• What to work on:
Using the data below, return every line that holds the word "Apps".

Extracted material START

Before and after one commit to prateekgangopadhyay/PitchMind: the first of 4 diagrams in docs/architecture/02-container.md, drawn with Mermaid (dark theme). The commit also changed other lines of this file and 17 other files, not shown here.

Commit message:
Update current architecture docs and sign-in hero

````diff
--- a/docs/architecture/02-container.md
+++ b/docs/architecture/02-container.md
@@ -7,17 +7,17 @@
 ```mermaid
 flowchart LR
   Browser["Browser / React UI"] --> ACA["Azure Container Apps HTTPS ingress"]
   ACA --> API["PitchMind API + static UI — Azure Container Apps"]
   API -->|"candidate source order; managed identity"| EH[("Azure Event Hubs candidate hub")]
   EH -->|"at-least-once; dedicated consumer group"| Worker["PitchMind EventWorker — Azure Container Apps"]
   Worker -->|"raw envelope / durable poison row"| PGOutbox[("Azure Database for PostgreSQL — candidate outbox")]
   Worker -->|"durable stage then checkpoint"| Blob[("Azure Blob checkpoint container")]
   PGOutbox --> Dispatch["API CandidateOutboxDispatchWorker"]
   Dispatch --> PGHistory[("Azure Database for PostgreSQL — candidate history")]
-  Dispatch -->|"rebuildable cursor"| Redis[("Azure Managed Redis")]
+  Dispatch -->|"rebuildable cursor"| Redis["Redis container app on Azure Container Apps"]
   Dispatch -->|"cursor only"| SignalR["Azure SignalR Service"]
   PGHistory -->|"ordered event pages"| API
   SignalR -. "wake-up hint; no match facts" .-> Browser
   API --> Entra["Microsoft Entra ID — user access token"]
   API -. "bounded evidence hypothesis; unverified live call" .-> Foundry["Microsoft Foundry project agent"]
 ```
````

Extracted material END

• Exercise answer:
   Browser["Browser / React UI"] --> ACA["Azure Container Apps HTTPS ingress"]
   ACA --> API["PitchMind API + static UI — Azure Container Apps"]
   EH -->|"at-least-once; dedicated consumer group"| Worker["PitchMind EventWorker — Azure Container Apps"]
+  Dispatch -->|"rebuildable cursor"| Redis["Redis container app on Azure Container Apps"]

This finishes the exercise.